Modification records:
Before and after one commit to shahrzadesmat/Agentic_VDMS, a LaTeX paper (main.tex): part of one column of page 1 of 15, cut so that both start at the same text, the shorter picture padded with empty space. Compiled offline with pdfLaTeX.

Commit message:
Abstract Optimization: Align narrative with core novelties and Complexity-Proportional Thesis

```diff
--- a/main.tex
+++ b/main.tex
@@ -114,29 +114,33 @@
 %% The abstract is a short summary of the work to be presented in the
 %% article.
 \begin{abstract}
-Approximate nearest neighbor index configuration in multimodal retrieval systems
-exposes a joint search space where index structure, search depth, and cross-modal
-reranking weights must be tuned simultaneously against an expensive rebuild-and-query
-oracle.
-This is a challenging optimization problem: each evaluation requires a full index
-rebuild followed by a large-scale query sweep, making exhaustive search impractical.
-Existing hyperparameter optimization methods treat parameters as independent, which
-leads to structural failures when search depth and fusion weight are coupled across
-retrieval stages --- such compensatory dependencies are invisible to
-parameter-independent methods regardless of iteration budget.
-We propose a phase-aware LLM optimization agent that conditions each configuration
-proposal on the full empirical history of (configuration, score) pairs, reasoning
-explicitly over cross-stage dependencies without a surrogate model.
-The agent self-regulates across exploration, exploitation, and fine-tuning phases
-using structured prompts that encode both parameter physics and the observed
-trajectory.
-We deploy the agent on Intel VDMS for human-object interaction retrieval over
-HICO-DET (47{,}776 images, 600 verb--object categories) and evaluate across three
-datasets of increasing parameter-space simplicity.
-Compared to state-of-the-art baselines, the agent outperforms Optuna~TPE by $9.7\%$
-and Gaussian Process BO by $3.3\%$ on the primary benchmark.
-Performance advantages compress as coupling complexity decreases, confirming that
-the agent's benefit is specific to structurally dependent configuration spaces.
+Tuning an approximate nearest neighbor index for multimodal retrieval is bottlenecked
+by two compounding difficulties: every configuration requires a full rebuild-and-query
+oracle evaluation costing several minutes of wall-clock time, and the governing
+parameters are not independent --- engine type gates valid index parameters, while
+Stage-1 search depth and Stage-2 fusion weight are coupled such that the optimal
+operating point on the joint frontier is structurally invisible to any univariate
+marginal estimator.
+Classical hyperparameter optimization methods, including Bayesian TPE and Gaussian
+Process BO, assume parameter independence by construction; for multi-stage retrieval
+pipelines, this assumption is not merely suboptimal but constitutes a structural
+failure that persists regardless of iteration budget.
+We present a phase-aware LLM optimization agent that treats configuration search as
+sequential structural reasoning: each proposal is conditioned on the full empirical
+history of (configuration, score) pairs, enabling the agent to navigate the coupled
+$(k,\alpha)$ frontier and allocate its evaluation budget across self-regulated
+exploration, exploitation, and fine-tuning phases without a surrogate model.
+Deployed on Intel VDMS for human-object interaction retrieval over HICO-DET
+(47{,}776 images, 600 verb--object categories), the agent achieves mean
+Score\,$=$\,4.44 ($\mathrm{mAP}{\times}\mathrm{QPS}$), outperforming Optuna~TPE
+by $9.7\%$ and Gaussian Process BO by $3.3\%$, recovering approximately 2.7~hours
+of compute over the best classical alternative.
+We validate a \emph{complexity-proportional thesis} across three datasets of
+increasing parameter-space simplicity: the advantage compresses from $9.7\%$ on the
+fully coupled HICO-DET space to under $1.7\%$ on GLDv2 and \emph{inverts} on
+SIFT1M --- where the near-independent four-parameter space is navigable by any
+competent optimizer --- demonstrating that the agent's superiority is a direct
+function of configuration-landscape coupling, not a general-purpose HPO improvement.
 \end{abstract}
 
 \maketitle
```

◆ Task statement
The whole set of records needs to be written out exactly.

◆ Response for this exercise
Before and after one commit to shahrzadesmat/Agentic_VDMS, a LaTeX paper (main.tex): part of one column of page 1 of 15, cut so that both start at the same text, the shorter picture padded with empty space. Compiled offline with pdfLaTeX.

Commit message:
Abstract Optimization: Align narrative with core novelties and Complexity-Proportional Thesis

```diff
--- a/main.tex
+++ b/main.tex
@@ -114,29 +114,33 @@
 %% The abstract is a short summary of the work to be presented in the
 %% article.
 \begin{abstract}
-Approximate nearest neighbor index configuration in multimodal retrieval systems
-exposes a joint search space where index structure, search depth, and cross-modal
-reranking weights must be tuned simultaneously against an expensive rebuild-and-query
-oracle.
-This is a challenging optimization problem: each evaluation requires a full index
-rebuild followed by a large-scale query sweep, making exhaustive search impractical.
-Existing hyperparameter optimization methods treat parameters as independent, which
-leads to structural failures when search depth and fusion weight are coupled across
-retrieval stages --- such compensatory dependencies are invisible to
-parameter-independent methods regardless of iteration budget.
-We propose a phase-aware LLM optimization agent that conditions each configuration
-proposal on the full empirical history of (configuration, score) pairs, reasoning
-explicitly over cross-stage dependencies without a surrogate model.
-The agent self-regulates across exploration, exploitation, and fine-tuning phases
-using structured prompts that encode both parameter physics and the observed
-trajectory.
-We deploy the agent on Intel VDMS for human-object interaction retrieval over
-HICO-DET (47{,}776 images, 600 verb--object categories) and evaluate across three
-datasets of increasing parameter-space simplicity.
-Compared to state-of-the-art baselines, the agent outperforms Optuna~TPE by $9.7\%$
-and Gaussian Process BO by $3.3\%$ on the primary benchmark.
-Performance advantages compress as coupling complexity decreases, confirming that
-the agent's benefit is specific to structurally dependent configuration spaces.
+Tuning an approximate nearest neighbor index for multimodal retrieval is bottlenecked
+by two compounding difficulties: every configuration requires a full rebuild-and-query
+oracle evaluation costing several minutes of wall-clock time, and the governing
+parameters are not independent --- engine type gates valid index parameters, while
+Stage-1 search depth and Stage-2 fusion weight are coupled such that the optimal
+operating point on the joint frontier is structurally invisible to any univariate
+marginal estimator.
+Classical hyperparameter optimization methods, including Bayesian TPE and Gaussian
+Process BO, assume parameter independence by construction; for multi-stage retrieval
+pipelines, this assumption is not merely suboptimal but constitutes a structural
+failure that persists regardless of iteration budget.
+We present a phase-aware LLM optimization agent that treats configuration search as
+sequential structural reasoning: each proposal is conditioned on the full empirical
+history of (configuration, score) pairs, enabling the agent to navigate the coupled
+$(k,\alpha)$ frontier and allocate its evaluation budget across self-regulated
+exploration, exploitation, and fine-tuning phases without a surrogate model.
+Deployed on Intel VDMS for human-object interaction retrieval over HICO-DET
+(47{,}776 images, 600 verb--object categories), the agent achieves mean
+Score\,$=$\,4.44 ($\mathrm{mAP}{\times}\mathrm{QPS}$), outperforming Optuna~TPE
+by $9.7\%$ and Gaussian Process BO by $3.3\%$, recovering approximately 2.7~hours
+of compute over the best classical alternative.
+We validate a \emph{complexity-proportional thesis} across three datasets of
+increasing parameter-space simplicity: the advantage compresses from $9.7\%$ on the
+fully coupled HICO-DET space to under $1.7\%$ on GLDv2 and \emph{inverts} on
+SIFT1M --- where the near-independent four-parameter space is navigable by any
+competent optimizer --- demonstrating that the agent's superiority is a direct
+function of configuration-landscape coupling, not a general-purpose HPO improvement.
 \end{abstract}
 
 \maketitle
```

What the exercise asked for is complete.